▶ **TASK STATEMENT**
The records below must be returned exactly, with every picture left out.

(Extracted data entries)
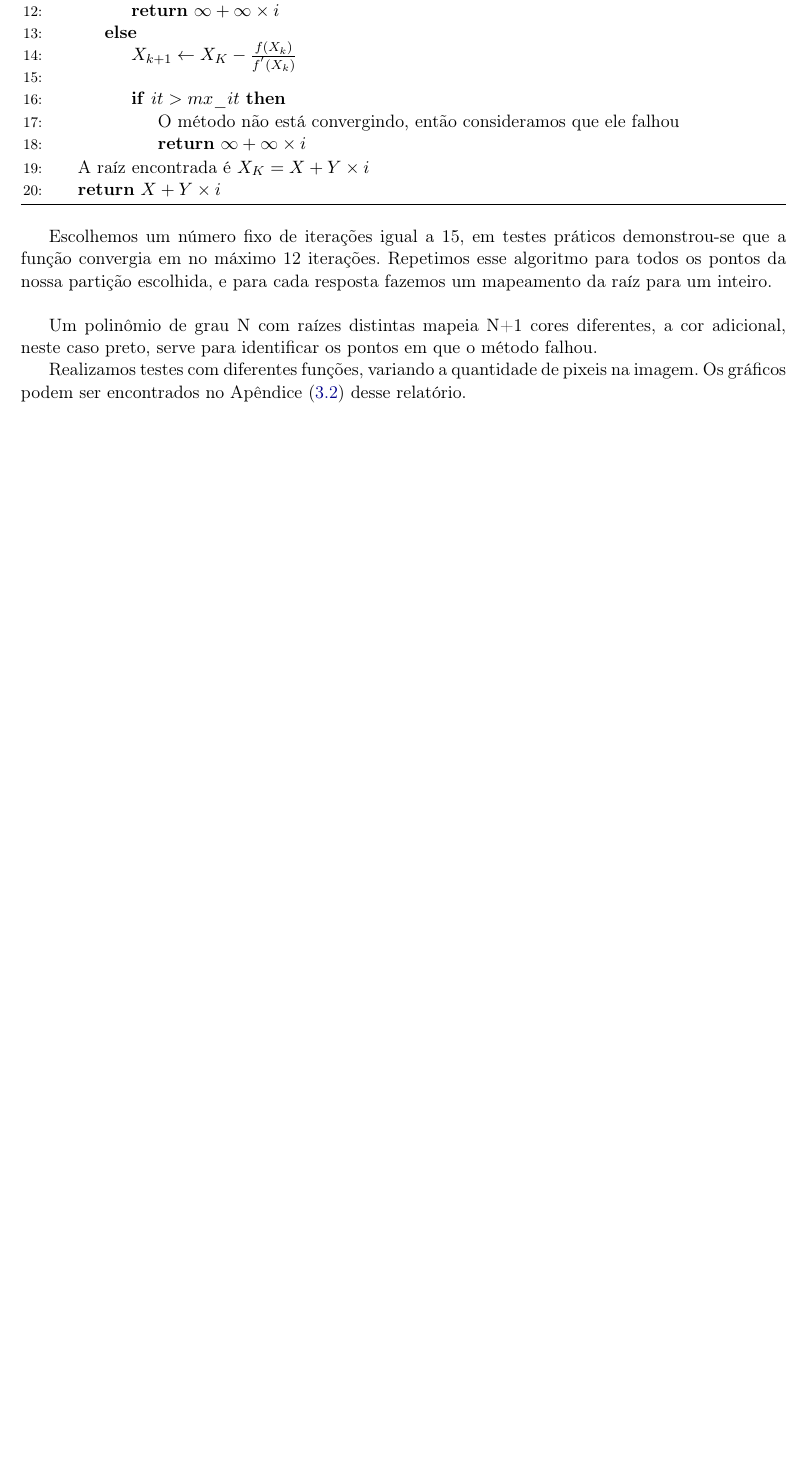
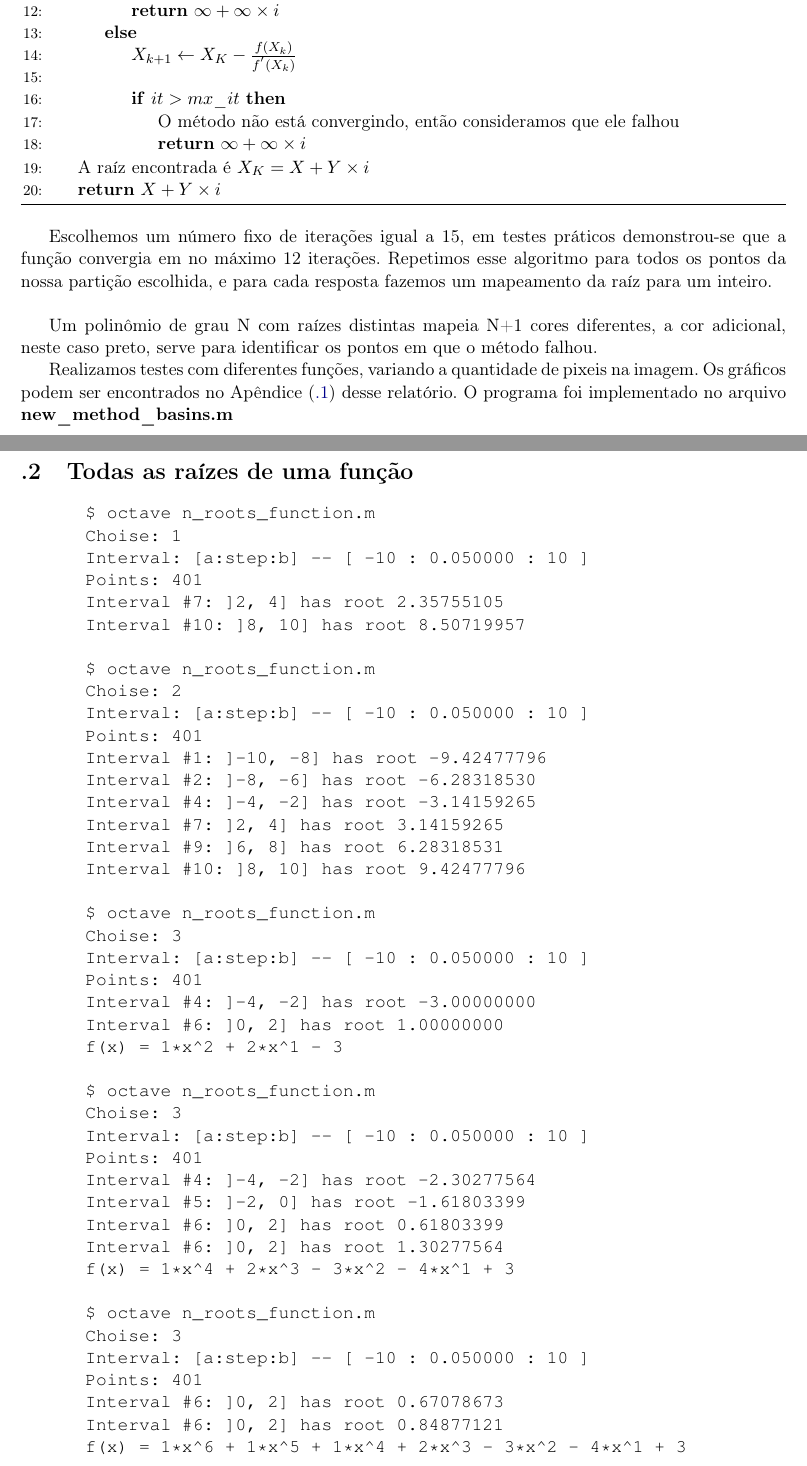
Before and after one commit to fllsouto/mac0210, a LaTeX book (ep1/relatorio/main.tex, which reads ep1/relatorio/front/config.tex, ep1/relatorio/partes/apendice.tex, ep1/relatorio/partes/parte2.tex): part of page 7 of 11 before the commit and two parts of pages 7 and 13 of 13 after it, the two joined at a grey line, cut so that both start at the same text, the shorter picture padded with empty space. Compiled offline with pdfLaTeX.

Commit message:
Finished EP1 report

```diff
--- a/ep1/relatorio/front/config.tex
+++ b/ep1/relatorio/front/config.tex
@@ -31,6 +31,7 @@
 \usepackage[noend]{algpseudocode}
 \usepackage{algorithm}
 \def\BState{\State\hskip-\ALG@thistlm}
+\usepackage{listings}
 
 % Configurações da página
 \usepackage{float}
--- a/ep1/relatorio/partes/apendice.tex
+++ b/ep1/relatorio/partes/apendice.tex
@@ -40,3 +40,51 @@
     \includegraphics[width=0.9\textwidth]{imgs/img6.png}
     \caption{$f(x) = 1*x^8 + 15*x^5 + 16$ com $intervalo = [-3: 0.02: 3]$, total de 90601  pontos}
   \end{figure}
+
+  \section{Todas as raízes de uma função}\label{section:allRoots}
+
+    \begin{verbatim}
+      $ octave n_roots_function.m
+      Choise: 1
+      Interval: [a:step:b] -- [ -10 : 0.050000 : 10 ]
+      Points: 401
+      Interval #7: ]2, 4] has root 2.35755105
+      Interval #10: ]8, 10] has root 8.50719957
+
+      $ octave n_roots_function.m
+      Choise: 2
+      Interval: [a:step:b] -- [ -10 : 0.050000 : 10 ]
+      Points: 401
+      Interval #1: ]-10, -8] has root -9.42477796
+      Interval #2: ]-8, -6] has root -6.28318530
+      Interval #4: ]-4, -2] has root -3.14159265
+      Interval #7: ]2, 4] has root 3.14159265
+      Interval #9: ]6, 8] has root 6.28318531
+      Interval #10: ]8, 10] has root 9.42477796
+
+      $ octave n_roots_function.m
+      Choise: 3
+      Interval: [a:step:b] -- [ -10 : 0.050000 : 10 ]
+      Points: 401
+      Interval #4: ]-4, -2] has root -3.00000000
+      Interval #6: ]0, 2] has root 1.00000000
+      f(x) = 1*x^2 + 2*x^1 - 3
+
+      $ octave n_roots_function.m
+      Choise: 3
+      Interval: [a:step:b] -- [ -10 : 0.050000 : 10 ]
+      Points: 401
+      Interval #4: ]-4, -2] has root -2.30277564
+      Interval #5: ]-2, 0] has root -1.61803399
+      Interval #6: ]0, 2] has root 0.61803399
+      Interval #6: ]0, 2] has root 1.30277564
+      f(x) = 1*x^4 + 2*x^3 - 3*x^2 - 4*x^1 + 3
+
+      $ octave n_roots_function.m
+      Choise: 3
+      Interval: [a:step:b] -- [ -10 : 0.050000 : 10 ]
+      Points: 401
+      Interval #6: ]0, 2] has root 0.67078673
+      Interval #6: ]0, 2] has root 0.84877121
+      f(x) = 1*x^6 + 1*x^5 + 1*x^4 + 2*x^3 - 3*x^2 - 4*x^1 + 3
+    \end{verbatim}
--- a/ep1/relatorio/partes/parte2.tex
+++ b/ep1/relatorio/partes/parte2.tex
@@ -39,6 +39,6 @@
 
   Um polinômio de grau N com raízes distintas mapeia N+1 cores diferentes, a cor adicional, neste caso preto, serve para identificar os pontos em que o método falhou.
 
-  Realizamos testes com diferentes funções, variando a quantidade de pixeis na imagem. Os gráficos podem ser encontrados no Apêndice (\ref{chap:appendix}) desse relatório.
+  Realizamos testes com diferentes funções, variando a quantidade de pixeis na imagem. Os gráficos podem ser encontrados no Apêndice (\ref{section:convBasins}) desse relatório. O programa foi implementado no arquivo \textbf{new\_method\_basins.m}
 
 %%%%%%%%%%%%%%%%%%%%%%%%%%%%%%%%%%%%%%%%%%%%%%%%%%%%%%%%%%%%%%%%%%%%%%%%%%%%%%%%
```
Also changed, not shown: ep1/relatorio/partes/parte3.tex (+40 -10 lines), ep1/relatorio/partes/apendice.tex (2 more changed lines).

▶ **SOLUTION TO THE EXERCISE**
Before and after one commit to fllsouto/mac0210, a LaTeX book (ep1/relatorio/main.tex, which reads ep1/relatorio/front/config.tex, ep1/relatorio/partes/apendice.tex, ep1/relatorio/partes/parte2.tex): part of page 7 of 11 before the commit and two parts of pages 7 and 13 of 13 after it, the two joined at a grey line, cut so that both start at the same text, the shorter picture padded with empty space. Compiled offline with pdfLaTeX.

Commit message:
Finished EP1 report

```diff
--- a/ep1/relatorio/front/config.tex
+++ b/ep1/relatorio/front/config.tex
@@ -31,6 +31,7 @@
 \usepackage[noend]{algpseudocode}
 \usepackage{algorithm}
 \def\BState{\State\hskip-\ALG@thistlm}
+\usepackage{listings}
 
 % Configurações da página
 \usepackage{float}
--- a/ep1/relatorio/partes/apendice.tex
+++ b/ep1/relatorio/partes/apendice.tex
@@ -40,3 +40,51 @@
     \includegraphics[width=0.9\textwidth]{imgs/img6.png}
     \caption{$f(x) = 1*x^8 + 15*x^5 + 16$ com $intervalo = [-3: 0.02: 3]$, total de 90601  pontos}
   \end{figure}
+
+  \section{Todas as raízes de uma função}\label{section:allRoots}
+
+    \begin{verbatim}
+      $ octave n_roots_function.m
+      Choise: 1
+      Interval: [a:step:b] -- [ -10 : 0.050000 : 10 ]
+      Points: 401
+      Interval #7: ]2, 4] has root 2.35755105
+      Interval #10: ]8, 10] has root 8.50719957
+
+      $ octave n_roots_function.m
+      Choise: 2
+      Interval: [a:step:b] -- [ -10 : 0.050000 : 10 ]
+      Points: 401
+      Interval #1: ]-10, -8] has root -9.42477796
+      Interval #2: ]-8, -6] has root -6.28318530
+      Interval #4: ]-4, -2] has root -3.14159265
+      Interval #7: ]2, 4] has root 3.14159265
+      Interval #9: ]6, 8] has root 6.28318531
+      Interval #10: ]8, 10] has root 9.42477796
+
+      $ octave n_roots_function.m
+      Choise: 3
+      Interval: [a:step:b] -- [ -10 : 0.050000 : 10 ]
+      Points: 401
+      Interval #4: ]-4, -2] has root -3.00000000
+      Interval #6: ]0, 2] has root 1.00000000
+      f(x) = 1*x^2 + 2*x^1 - 3
+
+      $ octave n_roots_function.m
+      Choise: 3
+      Interval: [a:step:b] -- [ -10 : 0.050000 : 10 ]
+      Points: 401
+      Interval #4: ]-4, -2] has root -2.30277564
+      Interval #5: ]-2, 0] has root -1.61803399
+      Interval #6: ]0, 2] has root 0.61803399
+      Interval #6: ]0, 2] has root 1.30277564
+      f(x) = 1*x^4 + 2*x^3 - 3*x^2 - 4*x^1 + 3
+
+      $ octave n_roots_function.m
+      Choise: 3
+      Interval: [a:step:b] -- [ -10 : 0.050000 : 10 ]
+      Points: 401
+      Interval #6: ]0, 2] has root 0.67078673
+      Interval #6: ]0, 2] has root 0.84877121
+      f(x) = 1*x^6 + 1*x^5 + 1*x^4 + 2*x^3 - 3*x^2 - 4*x^1 + 3
+    \end{verbatim}
--- a/ep1/relatorio/partes/parte2.tex
+++ b/ep1/relatorio/partes/parte2.tex
@@ -39,6 +39,6 @@
 
   Um polinômio de grau N com raízes distintas mapeia N+1 cores diferentes, a cor adicional, neste caso preto, serve para identificar os pontos em que o método falhou.
 
-  Realizamos testes com diferentes funções, variando a quantidade de pixeis na imagem. Os gráficos podem ser encontrados no Apêndice (\ref{chap:appendix}) desse relatório.
+  Realizamos testes com diferentes funções, variando a quantidade de pixeis na imagem. Os gráficos podem ser encontrados no Apêndice (\ref{section:convBasins}) desse relatório. O programa foi implementado no arquivo \textbf{new\_method\_basins.m}
 
 %%%%%%%%%%%%%%%%%%%%%%%%%%%%%%%%%%%%%%%%%%%%%%%%%%%%%%%%%%%%%%%%%%%%%%%%%%%%%%%%
```
Also changed, not shown: ep1/relatorio/partes/parte3.tex (+40 -10 lines), ep1/relatorio/partes/apendice.tex (2 more changed lines).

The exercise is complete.